* [EXERCISE AIM]:
Report how many lines in the records below contain the word "file". Nothing else belongs in the answer.

Segment Start: INFORMATION GIVEN

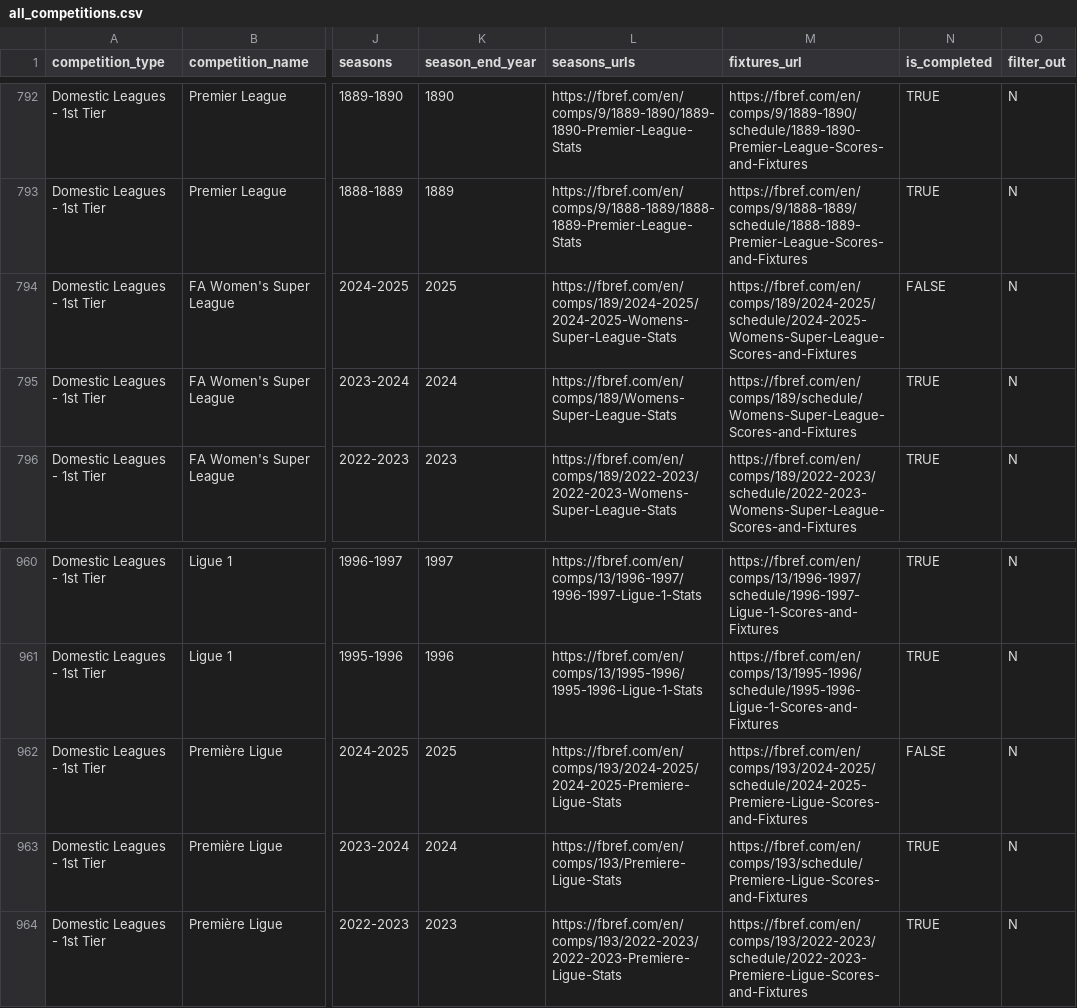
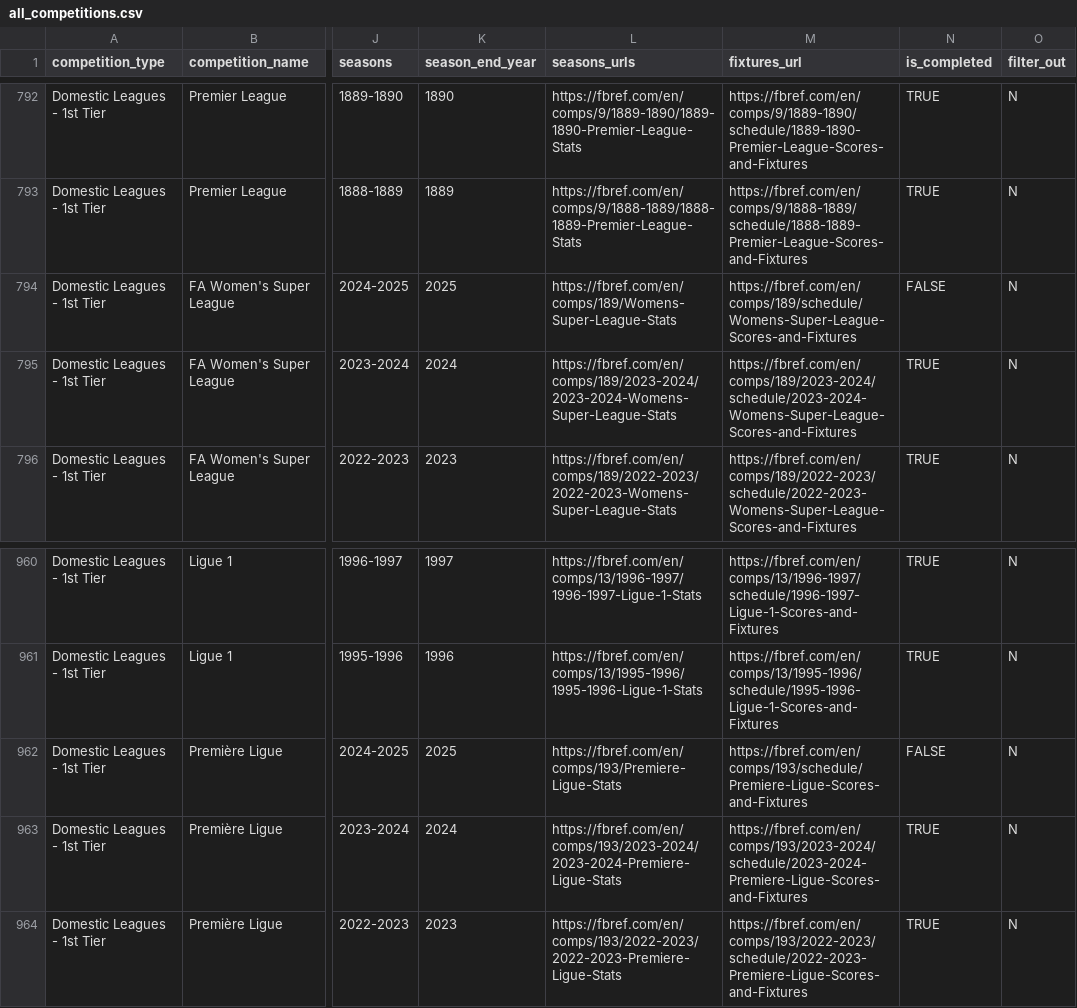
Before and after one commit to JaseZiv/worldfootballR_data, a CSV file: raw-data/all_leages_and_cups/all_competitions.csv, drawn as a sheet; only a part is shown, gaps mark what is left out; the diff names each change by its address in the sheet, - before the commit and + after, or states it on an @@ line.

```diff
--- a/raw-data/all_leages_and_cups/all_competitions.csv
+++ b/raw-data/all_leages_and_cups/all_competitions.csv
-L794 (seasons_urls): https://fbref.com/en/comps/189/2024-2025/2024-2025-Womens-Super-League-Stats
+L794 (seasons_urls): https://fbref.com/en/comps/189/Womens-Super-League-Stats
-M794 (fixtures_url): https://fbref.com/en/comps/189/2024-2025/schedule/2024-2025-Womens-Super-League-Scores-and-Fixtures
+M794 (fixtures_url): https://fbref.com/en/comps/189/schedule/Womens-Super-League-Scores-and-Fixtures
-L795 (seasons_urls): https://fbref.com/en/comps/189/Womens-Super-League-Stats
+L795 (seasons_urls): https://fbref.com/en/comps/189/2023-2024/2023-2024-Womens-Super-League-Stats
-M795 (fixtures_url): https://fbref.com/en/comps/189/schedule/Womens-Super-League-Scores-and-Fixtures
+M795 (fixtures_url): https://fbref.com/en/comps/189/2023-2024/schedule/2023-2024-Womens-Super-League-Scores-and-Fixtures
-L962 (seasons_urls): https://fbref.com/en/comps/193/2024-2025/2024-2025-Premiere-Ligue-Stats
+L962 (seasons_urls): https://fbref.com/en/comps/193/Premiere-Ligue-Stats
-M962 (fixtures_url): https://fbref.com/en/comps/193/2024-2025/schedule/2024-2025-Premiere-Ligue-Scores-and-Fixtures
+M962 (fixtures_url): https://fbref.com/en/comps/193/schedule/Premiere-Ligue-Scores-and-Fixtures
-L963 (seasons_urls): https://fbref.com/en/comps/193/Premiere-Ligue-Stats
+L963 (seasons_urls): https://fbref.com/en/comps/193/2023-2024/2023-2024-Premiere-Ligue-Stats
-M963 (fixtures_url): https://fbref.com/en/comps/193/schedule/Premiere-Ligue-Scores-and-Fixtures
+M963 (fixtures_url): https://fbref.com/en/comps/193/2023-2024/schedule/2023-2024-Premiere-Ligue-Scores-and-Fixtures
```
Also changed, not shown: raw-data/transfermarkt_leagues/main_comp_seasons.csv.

Segment End: INFORMATION GIVEN
Segment Start: INFORMATION GIVEN

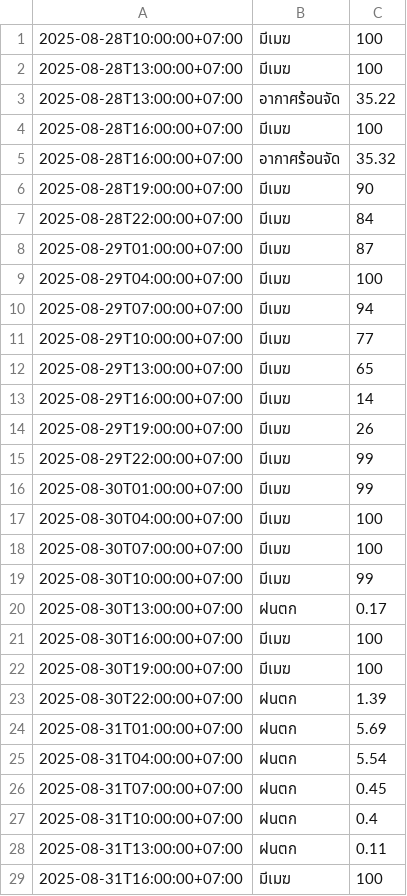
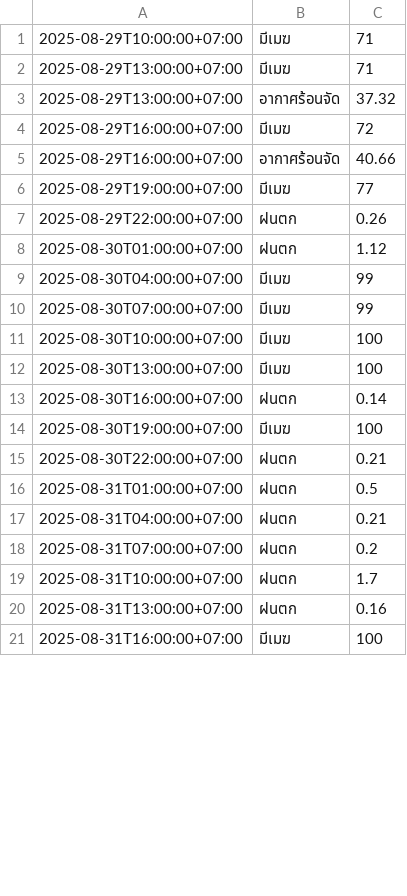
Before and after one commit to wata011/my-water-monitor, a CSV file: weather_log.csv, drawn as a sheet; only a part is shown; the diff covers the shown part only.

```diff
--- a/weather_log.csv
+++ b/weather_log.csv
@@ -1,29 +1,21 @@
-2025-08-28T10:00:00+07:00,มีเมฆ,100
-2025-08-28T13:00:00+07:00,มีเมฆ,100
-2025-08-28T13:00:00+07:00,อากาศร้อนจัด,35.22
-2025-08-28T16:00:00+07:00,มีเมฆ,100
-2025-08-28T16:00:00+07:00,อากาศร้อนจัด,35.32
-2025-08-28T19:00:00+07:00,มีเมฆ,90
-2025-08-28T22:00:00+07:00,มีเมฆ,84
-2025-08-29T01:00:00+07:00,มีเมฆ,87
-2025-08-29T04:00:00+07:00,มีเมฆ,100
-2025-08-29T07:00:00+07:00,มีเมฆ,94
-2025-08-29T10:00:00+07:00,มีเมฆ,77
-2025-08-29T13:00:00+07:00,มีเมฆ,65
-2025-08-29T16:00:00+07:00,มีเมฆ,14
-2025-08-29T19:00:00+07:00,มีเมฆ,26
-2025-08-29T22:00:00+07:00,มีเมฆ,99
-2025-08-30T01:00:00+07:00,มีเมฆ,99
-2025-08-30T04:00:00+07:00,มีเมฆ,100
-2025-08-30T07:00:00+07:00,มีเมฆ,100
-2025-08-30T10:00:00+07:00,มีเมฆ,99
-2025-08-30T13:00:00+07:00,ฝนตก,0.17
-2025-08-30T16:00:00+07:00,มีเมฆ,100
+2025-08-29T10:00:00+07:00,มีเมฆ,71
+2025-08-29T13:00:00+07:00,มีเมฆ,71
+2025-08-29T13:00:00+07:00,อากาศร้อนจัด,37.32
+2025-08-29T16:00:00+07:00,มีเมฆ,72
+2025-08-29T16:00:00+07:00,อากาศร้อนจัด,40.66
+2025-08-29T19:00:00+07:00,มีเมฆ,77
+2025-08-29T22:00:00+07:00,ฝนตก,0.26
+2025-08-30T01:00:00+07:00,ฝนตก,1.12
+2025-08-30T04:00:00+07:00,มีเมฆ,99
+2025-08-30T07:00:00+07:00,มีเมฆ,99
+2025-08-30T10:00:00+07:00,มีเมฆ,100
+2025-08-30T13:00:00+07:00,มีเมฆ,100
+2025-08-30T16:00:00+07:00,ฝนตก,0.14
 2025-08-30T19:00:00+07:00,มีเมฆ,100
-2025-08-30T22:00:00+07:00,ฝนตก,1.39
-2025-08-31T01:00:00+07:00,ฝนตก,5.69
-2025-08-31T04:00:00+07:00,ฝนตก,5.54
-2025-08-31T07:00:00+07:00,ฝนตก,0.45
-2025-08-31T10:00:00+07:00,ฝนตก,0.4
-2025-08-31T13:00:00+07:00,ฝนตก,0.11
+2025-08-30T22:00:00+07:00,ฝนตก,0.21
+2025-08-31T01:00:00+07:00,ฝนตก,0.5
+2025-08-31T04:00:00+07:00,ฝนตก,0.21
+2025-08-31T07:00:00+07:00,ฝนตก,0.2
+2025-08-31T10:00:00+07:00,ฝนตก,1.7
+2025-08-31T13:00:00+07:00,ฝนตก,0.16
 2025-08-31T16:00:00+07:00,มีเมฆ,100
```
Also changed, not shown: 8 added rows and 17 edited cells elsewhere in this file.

Segment End: INFORMATION GIVEN

* [RESPONSE BELOW]:
3